The Most Interesting of the Rest
I could write about how Tony Kemp (2) accomplished this feat for the second year in a row, this time in 397 PA. I could also write about how catcher Yasmani Grandal (1), known for on base skills, accomplished this feat for the first time in his career in 375 PA with an impressive 23.2% BB%. However, I am not going to as it would just distract from the fact that this recap has turned into a Juan Soto appreciation post.
Updates on the Career Leaderboard
After the 2020 season, I wrote about Albert Pujols and Luis Arraez in this space as active members of the more career walks than strikeouts club with more than just a handful of PA. While I am mentioning them again this year, it is for more unfortunate reasons. After the 2021 season, both players find themselves no longer members of this exclusive club.
Arraez is only 966 PA into his career, is young, and currently sports a career 0.1% difference in career BB% and K% so there is still a chance he can make it back in. However, as of writing this, Pujols is in the twilight of his career and without a team. Even if he finds a spot on an MLB roster, he would need to be even more selective at the plate. After walking 14 times and striking out 45 times in 2021, his career walks and strikeouts are 1345 and 1349 respectively. He’d have to make up a deficit of only 4 walks, but the way his career is trending, this does not seem likely.
To have a full career of more walks than strikeouts is incredibly hard to do, especially in the modern area. Pujols, one of the best hitters of this century, only managed to do it due to the strength of the first half of his career. That is why it is incredibly rare for someone to join this group with some many PA in their career. Normally you get players with a only handful of career PA showing up on this list each year. Instead, we have the main topic of the article, Juan Soto, joining the club with career 2003 PA.

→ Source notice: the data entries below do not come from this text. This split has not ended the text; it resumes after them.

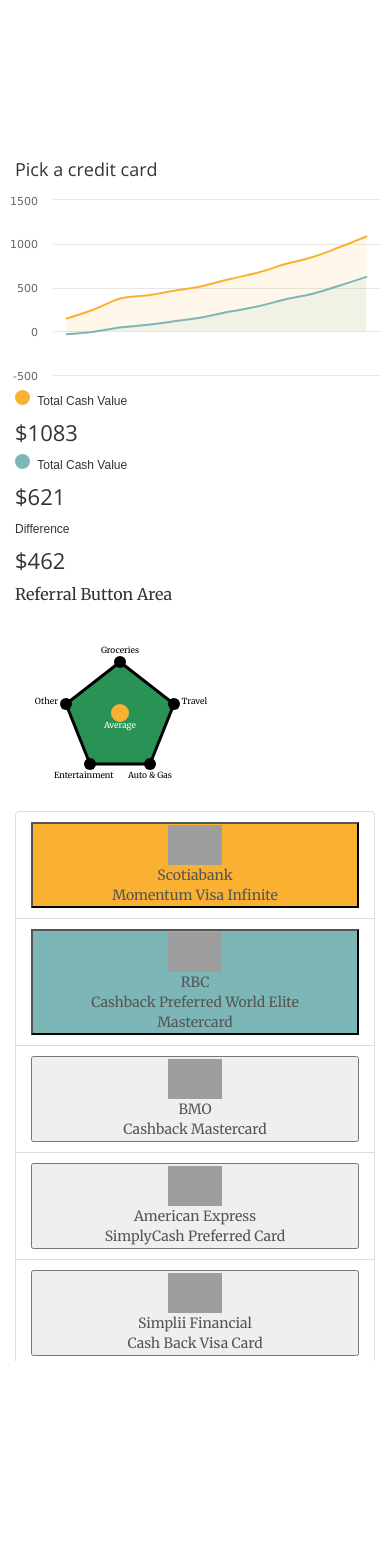
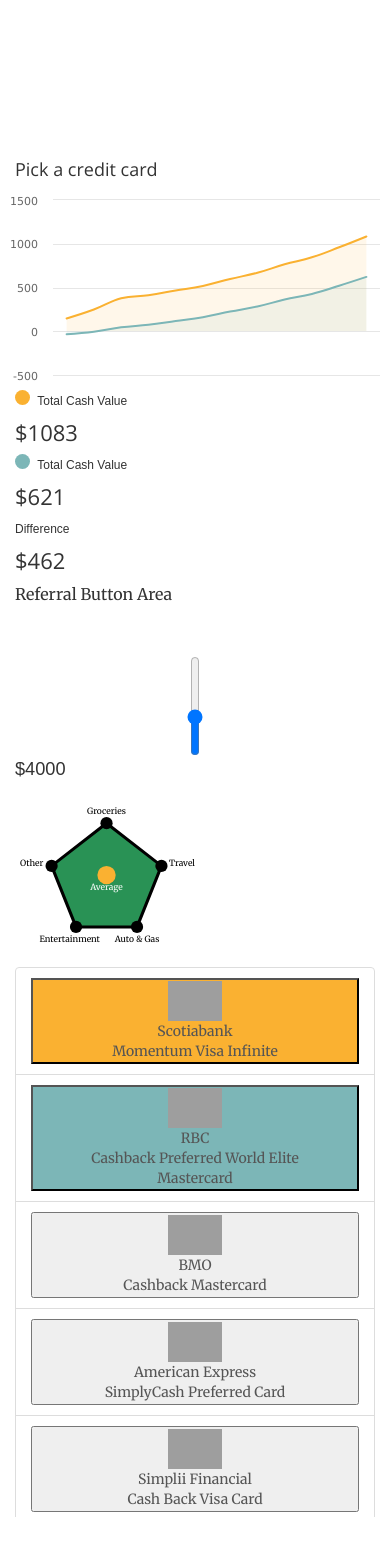
Before and after one commit to arsalansids/plata-landing, a Jekyll site: the page built from credit-card-calculator.html, in a window 390 px wide, cut to the strip 0-1932 px from the top of the page. Shown: the top 1556 px of the strip. Built offline with Jekyll 4.4.1, drawn with Linux system fonts in a browser that asks for light colours; grey boxes are pictures that could not be loaded.

Commit message:
can now adjust spend

```diff
--- a/_includes/credit/credit-card-chart.html
+++ b/_includes/credit/credit-card-chart.html
@@ -1,5 +1,5 @@
 <div class="credit-card-calc-container">
-    <div class="col-lg-9 col-md-9 calc-comparison-container">
+    <div class="col-lg-9 col-md-9 col-sm-9 calc-comparison-container">
         <div class="row">
             <div class="col-lg-6 col-md-6">
                 <h4>Pick a credit card</h4>
@@ -16,7 +16,7 @@
                 </div>
                 <h4 class="account-value-chart" id="cash-value-1"></h4>
             </div>
-            <div class="chart-info col-lg-4  col-md-4 col-sm-4">
+            <div class="chart-info col-lg-4 col-md-4 col-sm-4">
                 <div>
                     <span class="circle-chart" style="background-color: #7CB6B7;"></span>
                     <p class="account-detail-chart">Total Cash Value</p>
@@ -36,9 +36,16 @@
             </div>
         </div>
     </div>
-    <div class="col-lg-3 col-md-3">
-        <div class="container">
-            <svg viewBox="-50 -50 300 300" width="180" height="180">
+    <div class="col-lg-3 col-md-3 col-sm-3">
+        <div class="row">
+            <div class="col-sm-2 col-md-2">
+                <div class="range-slider">
+                    <input class="input-range" orient="vertical" type="range" step="100" value="4000" min="500" max="10000">
+                    <span class="range-value"></span>
+                </div>
+            </div>
+            <div class="col-sm-10 col-md-10">
+                <svg viewBox="-50 -50 295 280" width="180" height="180">
                     <polygon points="100,10 190,80 150,180 50,180 10,80"
                              style="fill:#299255;stroke:black;stroke-width:5;" />
                     <circle id="grocery_corner" cx="100" cy="10" r="10" fill="black" style="pointer-events: all; padding: 50px;" />
@@ -55,6 +62,7 @@
                     <text x="100" y="120" text-anchor="middle" font-size="14" fill="white">Average</text>
                 </svg>
             </div>
+        </div>
         <!-- Banks List Section -->
         <div id="credit-card-products-list" class="list-group" style="height: 550px; overflow-y: scroll;"></div>
     </div>
--- a/_sass/_base.scss
+++ b/_sass/_base.scss
@@ -453,3 +453,39 @@
   .active-secondary {
     background-color: #7CB6B7;
   }
+
+// Slider
+* {
+    -webkit-box-sizing: border-box;
+    -moz-box-sizing: border-box;
+    box-sizing: border-box;
+  }
+
+.range-slider {
+    margin-top: 30px;
+    // Slider
+    .input-range {
+        -webkit-appearance: none;
+        height: 100px;
+        border-radius: 5px;
+        background: #ccc;
+        outline: none;
+        writing-mode: bt-lr; /* IE */
+        -webkit-appearance: slider-vertical; /* WebKit */
+    }
+}
+
+// Firefox Overrides
+::-moz-range-track {
+    background: #ccc;
+    border: 0;
+}
+
+input::-moz-focus-inner {
+    border: 0;
+}
+
+.range-value {
+    font-family: 'DM Sans', sans-serif;
+    font-size: 1.3em;
+}
--- a/js/credit-card-calculator.js
+++ b/js/credit-card-calculator.js
@@ -1,19 +1,24 @@
 // Define the initial cash value
-var annual_spend_avg = 4000*12;
-var monthly_spend_array = [
-  annual_spend_avg*0.09,
-  annual_spend_avg*0.04,
-  annual_spend_avg*0.07,
-  annual_spend_avg*0.04,
-  annual_spend_avg*0.06,
-  annual_spend_avg*0.06,
-  annual_spend_avg*0.09,
-  annual_spend_avg*0.08,
-  annual_spend_avg*0.11,
-  annual_spend_avg*0.09,
-  annual_spend_avg*0.13,
-  annual_spend_avg*0.14
-];
+var monthlyAverageSpend = 4000;
+
+function monthlyAverageSpendArray(monthlyAverageSpend) {
+  return [
+    monthlyAverageSpend * 0.09 * 12,
+    monthlyAverageSpend * 0.04 * 12,
+    monthlyAverageSpend * 0.07 * 12,
+    monthlyAverageSpend * 0.04 * 12,
+    monthlyAverageSpend * 0.06 * 12,
+    monthlyAverageSpend * 0.06 * 12,
+    monthlyAverageSpend * 0.09 * 12,
+    monthlyAverageSpend * 0.08 * 12,
+    monthlyAverageSpend * 0.11 * 12,
+    monthlyAverageSpend * 0.09 * 12,
+    monthlyAverageSpend * 0.13 * 12,
+    monthlyAverageSpend * 0.14 * 12
+  ];
+}
+
+var monthly_spend_array = monthlyAverageSpendArray(monthlyAverageSpend);
 
 function calculateMonthlyCashback(monthly_avg_spend, cashback_rates, persona) {
   var monthly_cashback = 0;
@@ -502,8 +507,6 @@
 
 chartData[0].data = monthlyCashbackPrimary;
 chartData[1].data = monthlyCashbackSecondary;
-var total0 = monthlyCashbackPrimary[monthlyCashbackPrimary.length - 1];
-var total1 = monthlyCashbackSecondary[monthlyCashbackSecondary.length - 1];
 
 // Chart Numbers that update with mouse
 var series0Data = chartData[0].data;
@@ -540,14 +543,16 @@
                 mouseOver: function () {
                     document.getElementById('cash-value-1').innerText = '$ ' + series0Data[this.x].toFixed((0));
                     document.getElementById('cash-value-2').innerText = '$ ' + series1Data[this.x].toFixed((0));
+                    document.getElementById('difference-value').innerText = '$' + Math.abs((series0Data[this.x] - series1Data[this.x]).toFixed((0)));
                 }
             }
         },
         events: {
             mouseOut: function () {
-                document.getElementById('cash-value-1').innerText = '$ ' + total0.toFixed((0));
-                document.getElementById('cash-value-2').innerText = '$ ' + total1.toFixed((0));
-            }
+                document.getElementById('cash-value-1').innerText = '$ ' + series0Data[series0Data.length - 1].toFixed((0));
+                document.getElementById('cash-value-2').innerText = '$ ' + series1Data[series1Data.length - 1].toFixed((0));
+                document.getElementById('difference-value').innerText = '$' + Math.abs((series0Data[series0Data.length - 1] - series1Data[series1Data.length - 1]).toFixed((0)));
+              }
         },
         color: '#90CAF9',
         fillOpacity: 0.1,
@@ -735,3 +740,12 @@
     setSummaryValues();
   });
 });
+
+var range = document.querySelector('.input-range');
+var value = document.querySelector('.range-value');
+
+value.innerText = '$' + range.value;
+range.addEventListener('input', function(){
+  monthly_spend_array = monthlyAverageSpendArray(this.value);
+  value.innerText = '$' + this.value;
+});
```
Lines whose indentation alone changed are shown as unchanged.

Pujols was less a walks machine and more of a never strikeout while hitting the absolute crap out of the ball and drawing walks kind of player. While he was elite for the first half of his career, it took him until his 8th season in the league to surpass 100 walks in a single season. Soto is a different animal. He surpassed 100 walks in a season in only his second season. As I mentioned above, his walk rate is one of the best in the league, his strikeout rate is below average, and he has not even entered what is considered his prime playing years yet. There is so much room for growth! Due to his style too, he should accrue a much greater number of walks to pad his stats for the decline phase of his career.
Don’t just take my word for it, let’s look at what the 2022 projections have to say about him. Steamer projections, housed on Fangraphs and their own site, is widely regarded as the standard for baseball projection systems and projects Juan Soto down for 135 walks and 96 strikeouts. ZIPS projections, also housed on Fangraphs and created by their current writer Dan Szymborski, projects Soto for 144 walks and 104 strikeouts. Both projections seem to be on the same page, Juan Soto is a walks machine who should handily have a BB/K > 1.
It is very hard to project the future and even harder to project the more distance future. After his time with the Cardinals, Pujols seemed like a lock to produce and stay a member of this statistical club. Hell, the Angels paid a lot of money because they thought that would be the case. Yet, time comes for us all. While Soto is doing remarkable things on the baseball field now, he is no lock to remain in the BB/K >= 1 club I continue to write about year after year. However, if I had to bet on one current player to end their career with more walks than strikeouts, there is no better bet than Juan Soto.
Thanks for reading and have a great day!